What you need to know:
- We modern parents are advised to have a dialogue with our children instead of castigating them.
- I have many more in my quiet-but-effective discipline arsenal, but since my word count is limited, I will leave it at that.
“Mum, nini?” My two-and-some-months-year-old protested when I gave him “the look.” It was the first time he was reacting to one of my many legendary looks, and it told me that my youngest, my retirement child, had finally come of age in terms of deciphering my non-verbal cues. I have never felt such a sense of accomplishment.
At the time of the admonition, he was precariously balanced on an arm chair, gleefully switching the light on and off. I had, on two occasions, told him to stop playing with the switch, but clearly, it had fallen on deaf ears. It was therefore time to switch to a higher gear.
I responded to his “Mum, nini?” with another piercing glance and he quickly clambered off the seat and went in search of a different kind of mischief.
We modern parents are advised to have a dialogue with our children instead of castigating them, to reason with them and softly explain to them the decisions we make rather than tell them or order them, and to certainly refrain from using terms such as “because I told you so…” We’re told that we cannot afford to discipline our children the way we were disciplined by our parents and the whole village at large because the world is very different from what it was, say, a decade ago.
It’s true, it’s a strange world we’re living in, at least that is how our generation sees it. In our time there was no cellphone and the word internet, which has ushered a whole new, sometimes scary world into our homes.
Some argue that today’s child is fragile, and therefore needs to be handled with care, that we cannot afford to rattle him – recently, I heard a story of a 15-year-old who hang himself after his mother forbade him from continuing with a romantic relationship he had with a classmate.

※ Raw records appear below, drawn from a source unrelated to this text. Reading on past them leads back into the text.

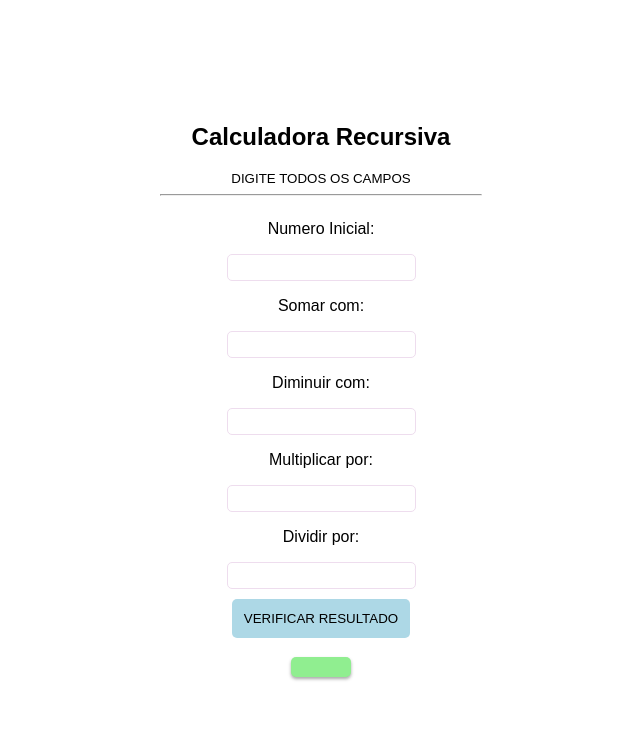
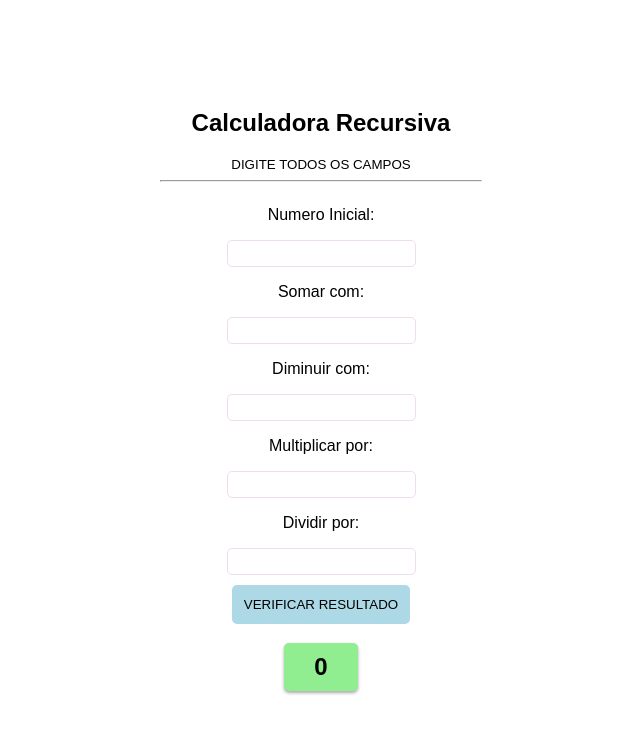
Before and after one commit to davi1985/php_avancado, a PHP site: page / in a window 1280 px wide. Shown: the top 734 px of the page, without its empty margins (319-959 px from the left). Run offline with PHP 8.4, Linux system fonts and the light colour scheme.

Commit message:
update files

```diff
--- a/poo/calculator_poo/index.php
+++ b/poo/calculator_poo/index.php
@@ -30,7 +30,7 @@
           <button type="submit">Verificar Resultado</button>
     </form>
     <h2 class="result">
-      <?php echo (result())? result() : '';?>
+      <?php echo (result())? result() : '0';?>
     </h2>
   </div>
 </body>
```
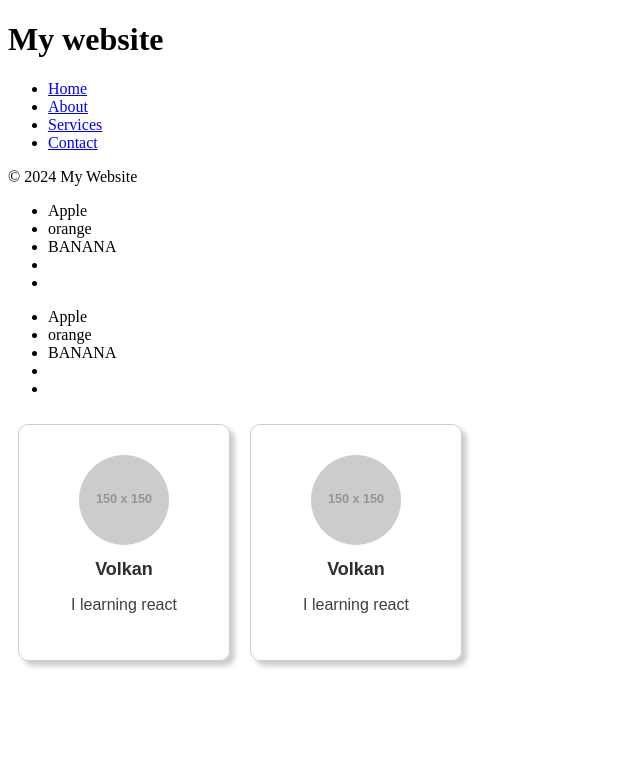
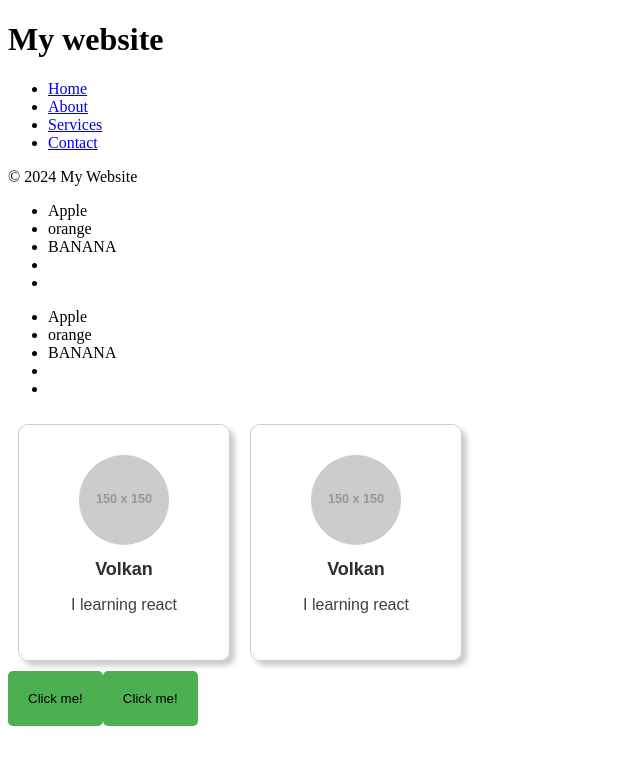
Before and after one commit to Volkanmolla42/react-tutorial, a React (Vite) app in the folder my-react-app/: page / in a window 1280 px wide. Shown: the top 764 px of the page, without its empty margins (0-640 px from the left). Built offline with nearby package versions, Linux system fonts and the light colour scheme.

Commit message:
I learned 3 ways to add css

```diff
--- a/my-react-app/src/App.jsx
+++ b/my-react-app/src/App.jsx
@@ -1,3 +1,4 @@
+import Button from './Button/Button'
 import Card from './Card'
 import Food from './Food'
 import Footer from './Footer'
@@ -12,6 +13,7 @@ const App = () => {
       <Food />
       <Card />
       <Card />
+      <Button />
     </>
   )
 }
--- /dev/null
+++ b/my-react-app/src/Button/Button.jsx
@@ -0,0 +1,20 @@
+import styles from './Button.module.css'
+const Button = () => {
+  const styles2 = {
+    button: {
+      backgroundColor: '#4CAF50',
+      border: 'none',
+      padding: '20px',
+      borderRadius: '5px',
+      cursor: 'pointer',
+    },
+  }
+  return (
+    <div>
+      <button className={styles.button}>Click me!</button>
+      <button style={styles2.button}>Click me!</button>
+    </div>
+  )
+}
+
+export default Button
--- /dev/null
+++ b/my-react-app/src/Button/Button.module.css
@@ -0,0 +1,7 @@
+.button {
+  background-color: #4CAF50;
+  border: none;
+  padding: 20px;
+  border-radius: 5px;
+  cursor: pointer;
+}
```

It’s true that the world has changed markedly, what, with Covid-19 now in the picture.
In spite of the new parenting ways we have to embrace though, I still believe that there is room for the old ways of parenting, the tried and tested ways that have never ceased to yield results, including that glance our mothers sent our way when we erred or exhibited bratty behaviour, and which communicated volumes, much more than words could express.
I have a variety of glances reserved for a variety of bad behaviour, for instance, I have one that says, “stop watching cartoon and finish up your food,” another that says, “You had better put on your sweater right now…” another asking, “I just told you to switch off the TV, what are you doing still seated there?” Another that screams, “Did you just do that?!” and yet another that warns, “Let me catch you doing that again…” and how can the recipients forget the one that promises, “Dare you repeat that again…” and “Wacha nirudi…”
I have many more in my quiet-but-effective discipline arsenal, but since my word count is limited, I will leave it at that.
These glances, I believe, are God-given, and that every mother should whole-heartedly embrace them and generously and readily use them to their advantage.
To begin with, they save you the energy you would use admonishing your children verbally, and since there is no shouting involved, the home is more peaceful. If you haven’t tried it, please do, I assure you its foolproof. You can thank me later.